It is located 20 km SE of Rethimno in a lush green landscape full of oak trees, kermes oak trees, pine trees and vineyards. Built in 1587, its architecture is influenced in various ways by the early renaissance, the gothic and classic style as well as the early baroque style. At first, it acquired reputation as a center for copying Greek manuscripts, a work the monks of the monastery had been in charge of. At the same time, it was also renowned for the elaborately embroidered canonicals it produced. On November 8th 1866 an army of 15,000 Turks equipped with 30 canons and under the command of Souleiman Bey besieged the monastery, where 325 armed fighters with their wives and children (964 persons in total including the monks) had found shelter. They blew up the power ked so as not to become slaves of the enemy. After the liberation the monastery was reconstructed according to its original form. Therefore, the building the visitors see today is not very different from the original one. The monastery houses a museum with an exhibition of findings from the "Arkadi holocaust", heirlooms, weapons, icons, an ossuary, etc.
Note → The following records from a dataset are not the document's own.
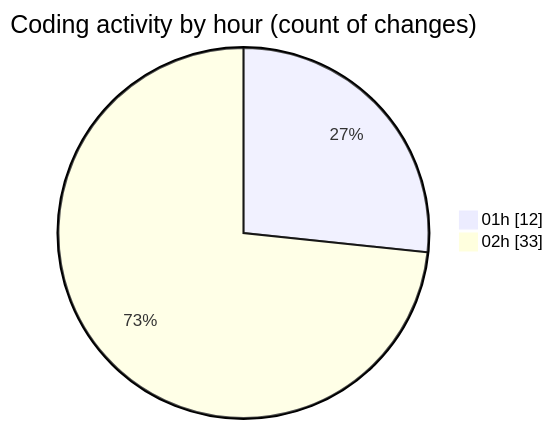
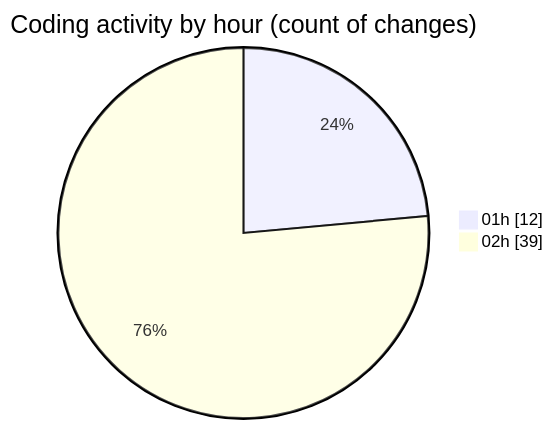
One commit to julien-gomy/code-tracking changed the second of 2 diagrams in 2025-10-24/eventscop-frontend-guide__workspace_/README.md. Above: the diagram before and after it, drawn with Mermaid. The commit also changed other lines of this file and 1 other file, not shown here.

````diff
--- a/2025-10-24/eventscop-frontend-guide__workspace_/README.md
+++ b/2025-10-24/eventscop-frontend-guide__workspace_/README.md
@@ -46,6 +46,6 @@
 ```mermaid
 pie showData
 title Coding activity by hour (count of changes)
 "01h" : 12
-"02h" : 33
+"02h" : 39
 ```
````
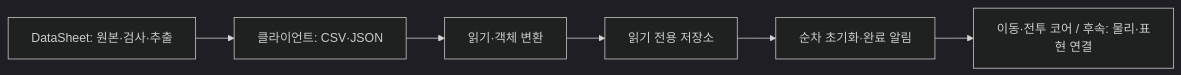
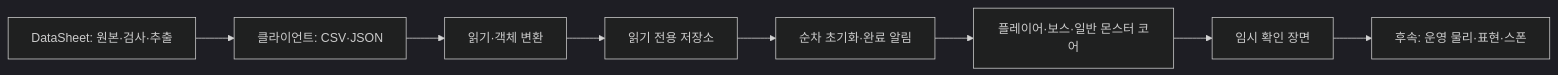
Before and after one commit to lkhwcf-arch/Human_Ghost-: the first of 4 diagrams in 프로젝트 기본설계.md, drawn with Mermaid (dark theme). The commit also changed other lines of this file and 12 other files, not shown here.

````diff
--- a/프로젝트 기본설계.md
+++ b/프로젝트 기본설계.md
@@ -7,8 +7,10 @@
 ```mermaid
 flowchart LR
     A[DataSheet: 원본·검사·추출] --> B[클라이언트: CSV·JSON]
     B --> C[읽기·객체 변환]
     C --> D[읽기 전용 저장소]
     D --> E[순차 초기화·완료 알림]
-    E --> F[이동·전투 코어 / 후속: 물리·표현 연결]
+    E --> F[플레이어·보스·일반 몬스터 코어]
+    F --> P[임시 확인 장면]
+    P --> N[후속: 운영 물리·표현·스폰]
 ```
````
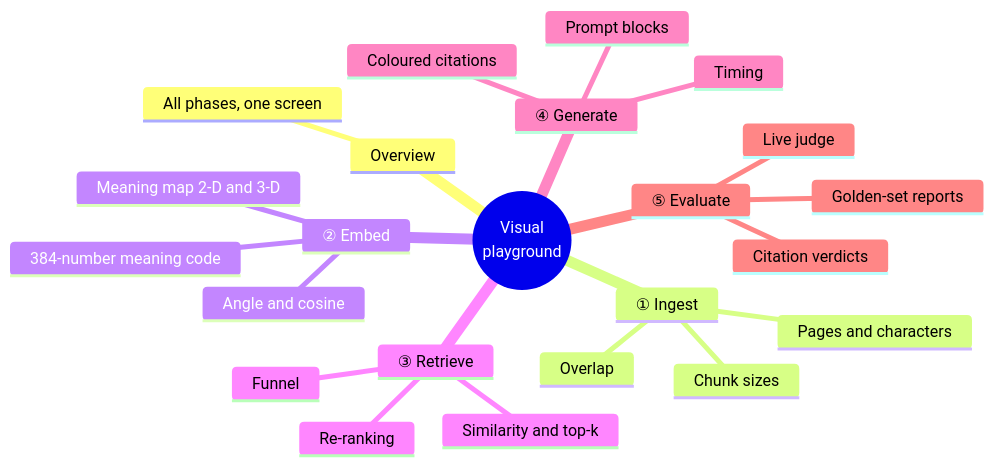
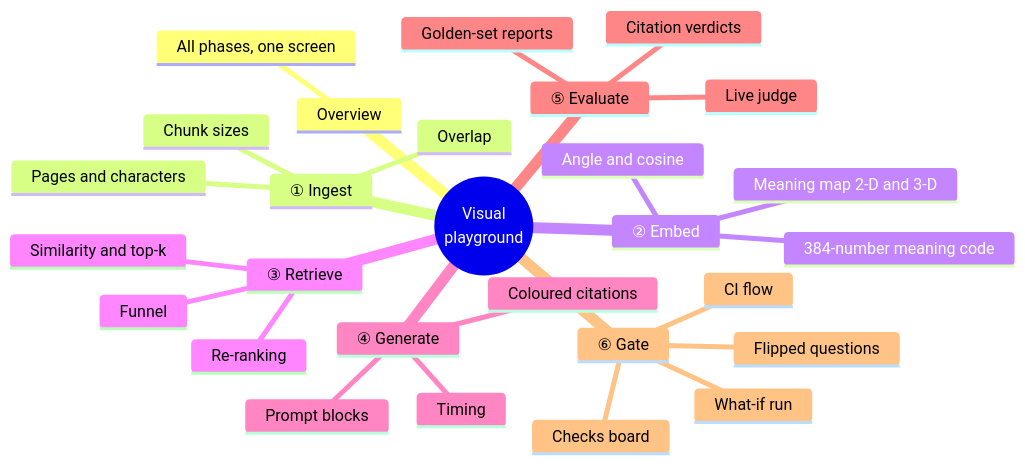
The first of 8 diagrams in docs/learning/playground.md (mjunedalam/rag-eval-platform), drawn with Mermaid before and after one commit. The commit also changed other lines of this file and 57 other files, not shown here.

````diff
--- a/docs/learning/playground.md
+++ b/docs/learning/playground.md
@@ -11,26 +11,31 @@
 ```mermaid
 mindmap
   root((Visual<br/>playground))
     Overview
       All phases, one screen
     ① Ingest
       Pages and characters
       Chunk sizes
       Overlap
     ② Embed
       384-number meaning code
       Meaning map 2-D and 3-D
       Angle and cosine
     ③ Retrieve
       Similarity and top-k
       Funnel
       Re-ranking
     ④ Generate
       Prompt blocks
       Coloured citations
       Timing
     ⑤ Evaluate
       Live judge
       Citation verdicts
       Golden-set reports
+    ⑥ Gate
+      CI flow
+      Checks board
+      What-if run
+      Flipped questions
 ```
````
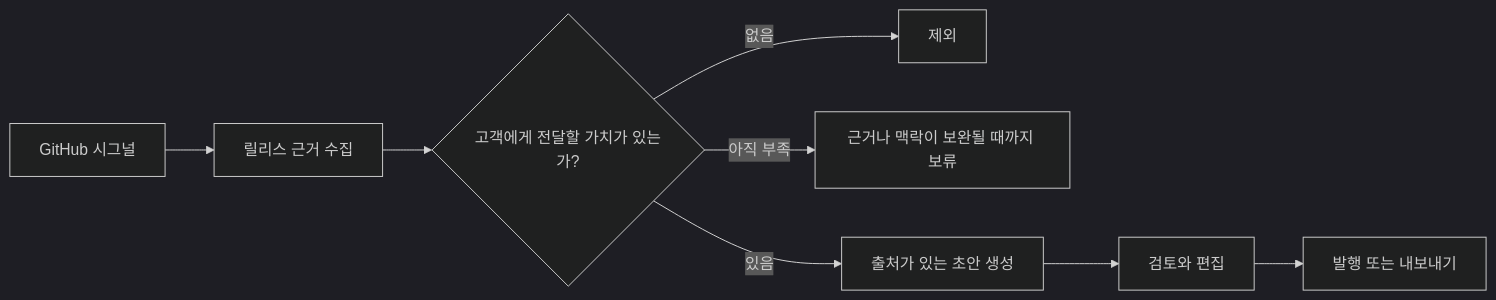
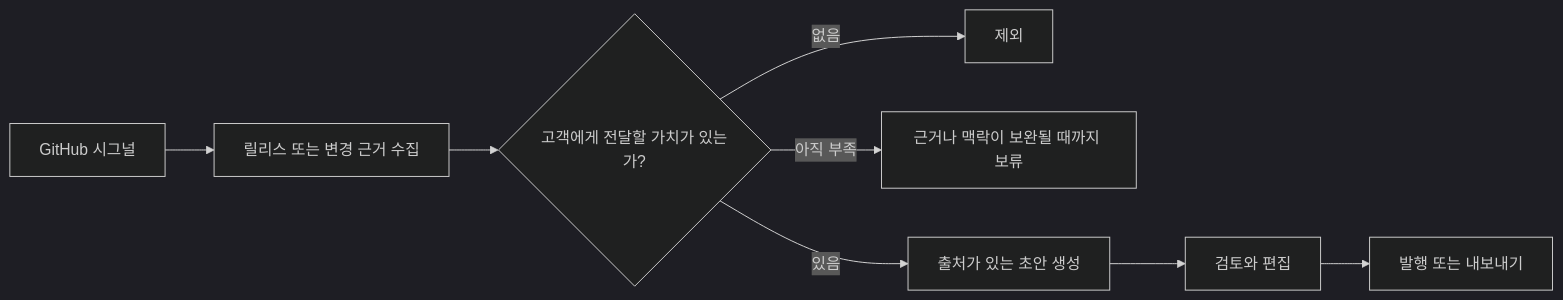
The diagram in README.ko.md (plot-labs/plot), drawn with Mermaid (dark theme) before and after one commit. The commit also changed other lines of this file and 21 other files, not shown here.

Commit message:
Enable GitHub change and merged PR Routines (#42)

````diff
--- a/README.ko.md
+++ b/README.ko.md
@@ -20,10 +20,10 @@
 ```mermaid
 flowchart LR
-  A[GitHub 시그널] --> B[릴리스 근거 수집]
+  A[GitHub 시그널] --> B[릴리스 또는 변경 근거 수집]
   B --> C{고객에게 전달할 가치가 있는가?}
   C -->|없음| D[제외]
   C -->|아직 부족| E[근거나 맥락이 보완될 때까지 보류]
   C -->|있음| F[출처가 있는 초안 생성]
   F --> G[검토와 편집]
   G --> H[발행 또는 내보내기]
 ```
````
A guided tour of the Prefecture of Rethimnon should definitely include a visit to Eleutherna, the area where the finds of the homonymous ancient city are found. It is not known when the city was actually built but according to scientists there must have been life in the area in the Geometric period, that is 970-820 B.C. It was built on a hill and enclosed with a wall parts of which still survive today. There was a long entrance like a bridge and a tower which protected the sole entrance to the city which was considered impregnable. The aquaduct and reservoirs which were found give evidence of the city’s organization and the level of civilization of the inhabitants. On the north side of the hill there was a temple, possibly that of Apollo, which was used A.D. by Christians for religious purposes. Sculpted tombs on the cliffs and carved sarcophaguses give us information about the civilization of ancient Eleutherna. Eleutherna experienced prosperity during the Roman and Early Byzantine Age. It was one of the most powerful independent cities. Its inhabitants were occupied with trade, agriculture and shipping and the port which was used is surmised to have been the bay of Fodele. Its development becomes obvious from its bridges which surround it and comprise samples of advanced architecture. As an independent power, it provided its own currency, whose one side was decorated by Apollo and the other by Artemes. As an independent city it developed rivalry with Knossos resulting in a war breaking out in 222 B.C. against it and in the same year becoming an ally in the civil war of the cities of Crete. From Eleutherna originates Diogenes Apolloniates, the physicist who lived in the 5th century B.C. and was a student of Anaximenus.